Home > Oregon, Pinot Noir, Willamette Valley, Wine > Ken Wright Pinot Noir and the Beatles at Budokan ‘66 (Tasting on Shuffle Pt. 1)

Ken Wright Pinot Noir and the Beatles at Budokan ‘66 (Tasting on Shuffle Pt. 1)

Over a selection of tasty cheeses, meats, olives, and accoutrement from the Bedford Cheese shop, including an irresistible bliss in the form of a triple crème called Pierre Robert (thanks Chef Jacqueline!), a series of well aged wines were tasted. During this luxurious palate exercise the mp3 library played of a many generations old imac that still lives, by some act of G(Steve Jobs)D, functioning solely as a jukebox of randomness and a DVD player. Notes on the wine and music consumed begin now:

2 Generations of label ago.

Ken Wright Pinot Noir Carter Vineyard 1997 is deep, but softening garnet. Just as a touch of purple seems to appear in the center, the nose emerges and the olfactory overtakes the thinking mechanism. Is this a high pedigree Gevrey Chambertin?
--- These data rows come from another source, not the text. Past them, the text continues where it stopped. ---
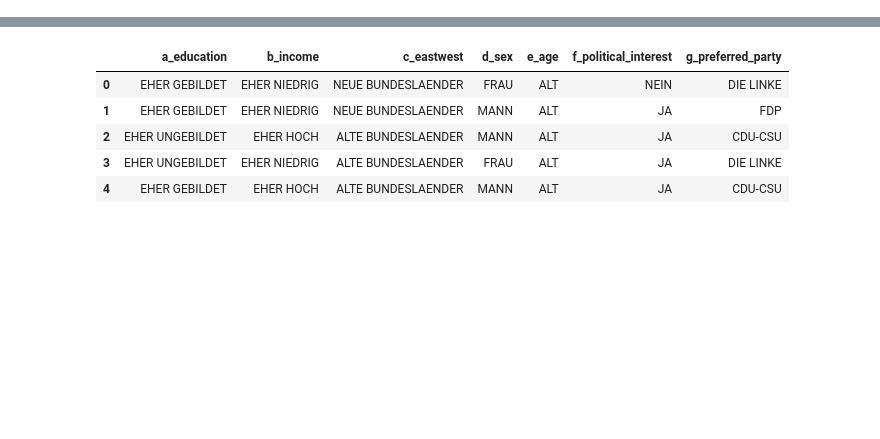
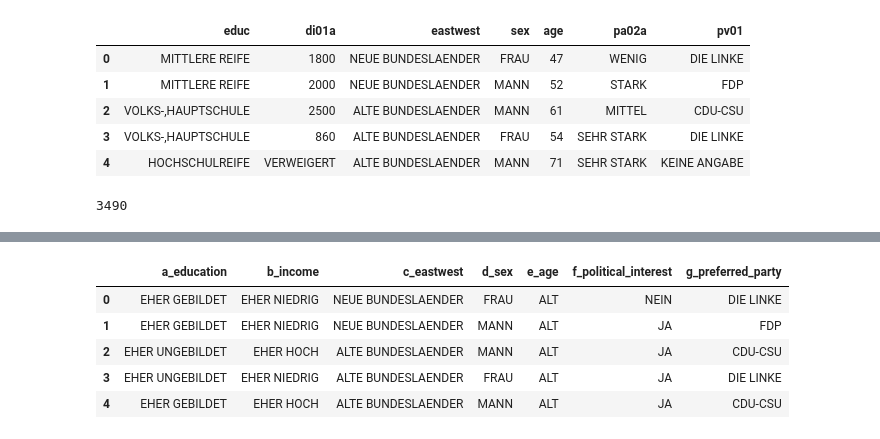
Before and after one commit to christophsaffer/Categorical_models, a Jupyter notebook: data_report01.ipynb, the cells around one changed output, grey strips where cells are left out. Cells and saved outputs as stored; diff of their text form; code cells hidden in the pictures; blank space fills up the shorter version.

```diff
--- a/data_report01.ipynb
+++ b/data_report01.ipynb
@@ -6,0 +20,16 @@ catmod = Categ("allbus2016")
+# %%
+import pandas as pd
+data_table = pd.read_stata('data_sets/allbus2016/allbus2016.dta',
+                           columns=['educ', 'di01a', 'eastwest', 'sex', 'age', 'pa02a', 'pv01'])
+data_table.head()
+# %% [output]
+|  | educ | di01a | eastwest | sex | age | pa02a | pv01 |
+| 0 | MITTLERE REIFE | 1800 | NEUE BUNDESLAENDER | FRAU | 47 | WENIG | DIE LINKE |
+| 1 | MITTLERE REIFE | 2000 | NEUE BUNDESLAENDER | MANN | 52 | STARK | FDP |
+| 2 | VOLKS-,HAUPTSCHULE | 2500 | ALTE BUNDESLAENDER | MANN | 61 | MITTEL | CDU-CSU |
+| 3 | VOLKS-,HAUPTSCHULE | 860 | ALTE BUNDESLAENDER | FRAU | 54 | SEHR STARK | DIE LINKE |
+| 4 | HOCHSCHULREIFE | VERWEIGERT | ALTE BUNDESLAENDER | MANN | 71 | SEHR STARK | KEINE ANGABE |
+# %%
+len(data_table)
+# %% [output]
+3490
```
Also changed, not shown: parts of 60 cells of this notebook, 8 other files.
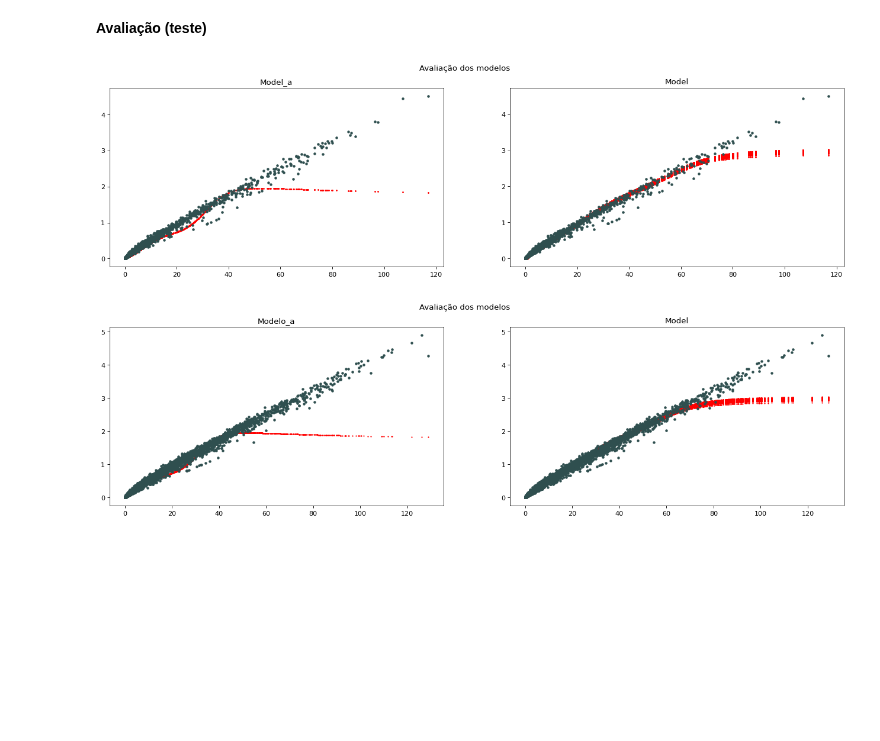
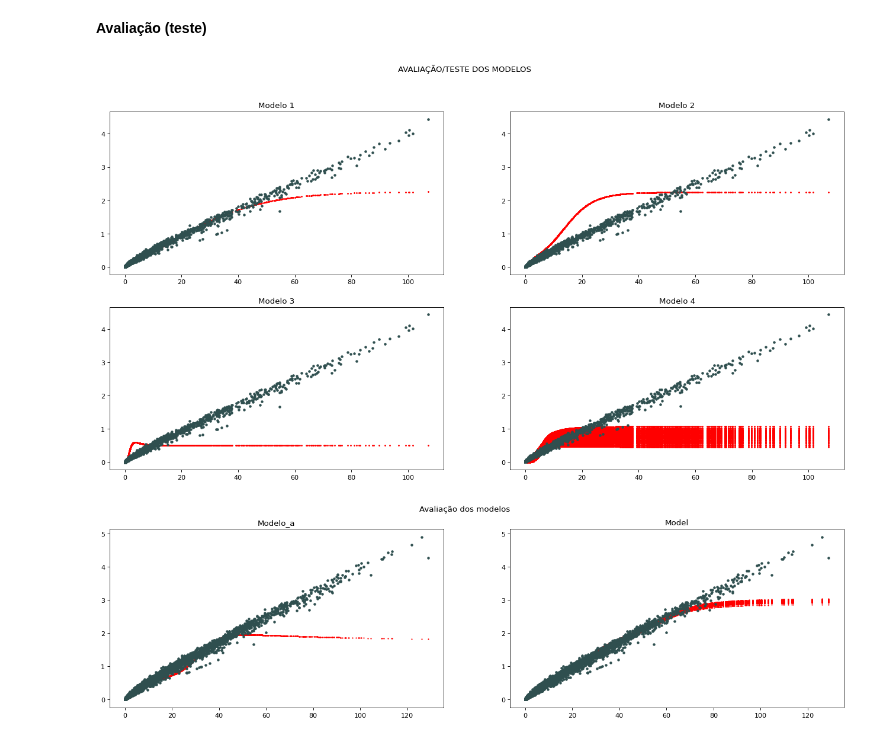
Before and after one commit to lourencocavalcante/Neurocomputacao, a Jupyter notebook: CAP351_Projeto_01_MLP.ipynb, the cells around one changed output. Drawn from its saved outputs; the diff is of its cells as text; code cells hidden in the pictures; blank space fills up the shorter version.

```diff
--- a/CAP351_Projeto_01_MLP.ipynb
+++ b/CAP351_Projeto_01_MLP.ipynb
@@ -164,6 +165,8 @@ df_rd80_joss.head()
 | 2 | 2020-03-17 13:54:00 | 0.0 | 0.0 | 0.0 | 0.0 | ... |
 | 3 | 2020-03-17 13:55:00 | 0.0 | 0.0 | 0.0 | 0.0 | ... |
 | 4 | 2020-03-17 13:56:00 | 0.0 | 0.0 | 0.0 | 0.0 | ... |
+# %%
+df_rd80_joss = df_rd80_joss.drop(columns=['Unnamed: 0'])
 # %%
 df_rd80_joss.describe()
 # %% [output]
@@ -223,7 +232,7 @@ df_val_rd80_joss['Rain Intensity (mm/h)'].plot(figsize = (20,4), title='Teste',
 [figure]
 # %%
 # Divisão do Dataset em treinamento e validação
-x_train, x_test, y_train, y_test = train_test_split(df_final_rd80_joss['Rain Intensity (mm/h)'] ,df_final_rd80_joss['Liquid watercontent (g/m3)'], test_size=0.8)
+x_train, x_test, y_train, y_test = train_test_split(df_rd80_joss['Rain Intensity (mm/h)'] ,df_rd80_joss['Liquid watercontent (g/m3)'], test_size=0.8)
 print(len(x_train))
 print(len(x_test))
 figure(figsize=(20,5),dpi=80)
@@ -335,0 +302,9 @@ plt.show()
+# %%
+epocas = 5 #Degine a quantidade de épocas para o treinamento
+
+early = tf.keras.callbacks.EarlyStopping(monitor='loss', patience=100)
+
+history_modelo_a = modelo_a.fit(x_train, y_train, epochs=epocas, batch_size=10, validation_split=0.2, verbose=True) #callbacks=[early])
+history_modelo_b = modelo_b.fit(x_train, y_train, epochs=epocas, batch_size=10, validation_split=0.2, verbose=True) #callbacks=[early])
+history_modelo_c = modelo_c.fit(x_train, y_train, epochs=epocas, batch_size=10, validation_split=0.2, verbose=True) #callbacks=[early])
+history_model = model.fit(x_train, y_train, epochs=epocas, batch_size=10, validation_split=0.2, verbose=True) #callbacks=[early])
@@ -336,24 +371,37 @@ plt.show()
 # %% [markdown]
 **Avaliação (teste)**
 # %%
-figure(figsize=(20,5),dpi=80)
-plt.suptitle('Avaliação dos modelos')
-plt.subplot(1,2,1)
+figure(figsize=(20,10),dpi=80)
+plt.suptitle('AVALIAÇÃO/TESTE DOS MODELOS')
+
+plt.subplot(2,2,1)
 y_rest = modelo_a.predict(x_train)
 plt.plot(x_train, y_rest, '.', markersize=3 ,color='#FF0000')
 plt.plot(x_train, y_train, '.', color='#2F4F4F')
-plt.title('Modelo_a')
+plt.title('Modelo 1')
 
-plt.subplot(1,2,2)
+plt.subplot(2,2,2)
+y_rest = modelo_b.predict(x_train)
+plt.plot(x_train, y_rest, '.', markersize=3 ,color='#FF0000')
+plt.plot(x_train, y_train, '.', color='#2F4F4F')
+plt.title('Modelo 2')
+
+plt.subplot(2,2,3)
+y_rest = modelo_c.predict(x_train)
+plt.plot(x_train, y_rest, '.', markersize=3 ,color='#FF0000')
+plt.plot(x_train, y_train, '.', color='#2F4F4F')
+plt.title('Modelo 3')
+
+plt.subplot(2,2,4)
 y_rest = model.predict(x_train)
 plt.plot(x_train, y_rest, '.', markersize=3 ,color='#FF0000')
 plt.plot(x_train, y_train, '.', color='#2F4F4F')
-plt.title('Model')
+plt.title('Modelo 4')
 
 
 plt.show()
 # %% [output]
-[figure, old version]
+[figure, new version]
 # %%
 figure(figsize=(20,5),dpi=80)
 plt.suptitle('Avaliação dos modelos')
```
Also changed, not shown: parts of 8 cells of this notebook.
The most successful expressions of Oregon grapes, such as this one, taste like their own corner of that land in a way that the finest Frenchman with the finest palate for Burgundy will never understand.

And it never ceases to amaze me what one can acquire in a few Google searches and a few minutes of time, as the Beatles live at Budokan ‘66, rises from the speakers, pre-pubecent screams first. It’s unbelievable to be able to hear the greatest band of all time at such a formative formative stage, audio problems, vocal slips, and all. The shrieking really is intense though, almost deafening at times and indesciminant. My mom was a huge Beatles fan as a kid and saw the them a couple of times. She loved the music, but didn’t understand the screaming, and was disappointed at how little she could hear of the music over the spastic shrill din. Perhaps this is why I’ve always taken such joy when Mike Doughty or Jeff Tweedy berates an audience that pays the ticket price to aggressively not listen. There really should be a constitutional amendment banning the yelling of ‘Freebird’ in all music venues across this great land.

The ’97 Ken Wright pinot Noir Carter Vineyard continues to waft singular moments of the Pacific Northwest into the room. The nose is huge and the palate deep: wet earth, damp embers, and a little sea air, on a thick humid morning. In the glass, there’s smoke, soft earth, and tobacco. It’s subtly floral (violets?), fresh herbs, terragon, fennel fronds, and there’s something ¾ of the way down the road to eucalyptus. The wine has a very long finish, for an American Pinot Noir if its age, and the empty glass continues to echo that glorious nose. I have never met a Carter Vineyard Pinot Noir I haven’t thoroughly enjoyed, and this one ranks high up in greater pantheon of American wine.

  1. No comments yet.
  1. No trackbacks yet.

Leave a Reply

Fill in your details below or click an icon to log in:

WordPress.com Logo

You are commenting using your WordPress.com account. Log Out / Change )

Twitter picture

You are commenting using your Twitter account. Log Out / Change )

Facebook photo

You are commenting using your Facebook account. Log Out / Change )

Google+ photo

You are commenting using your Google+ account. Log Out / Change )

Connecting to %s

%d bloggers like this: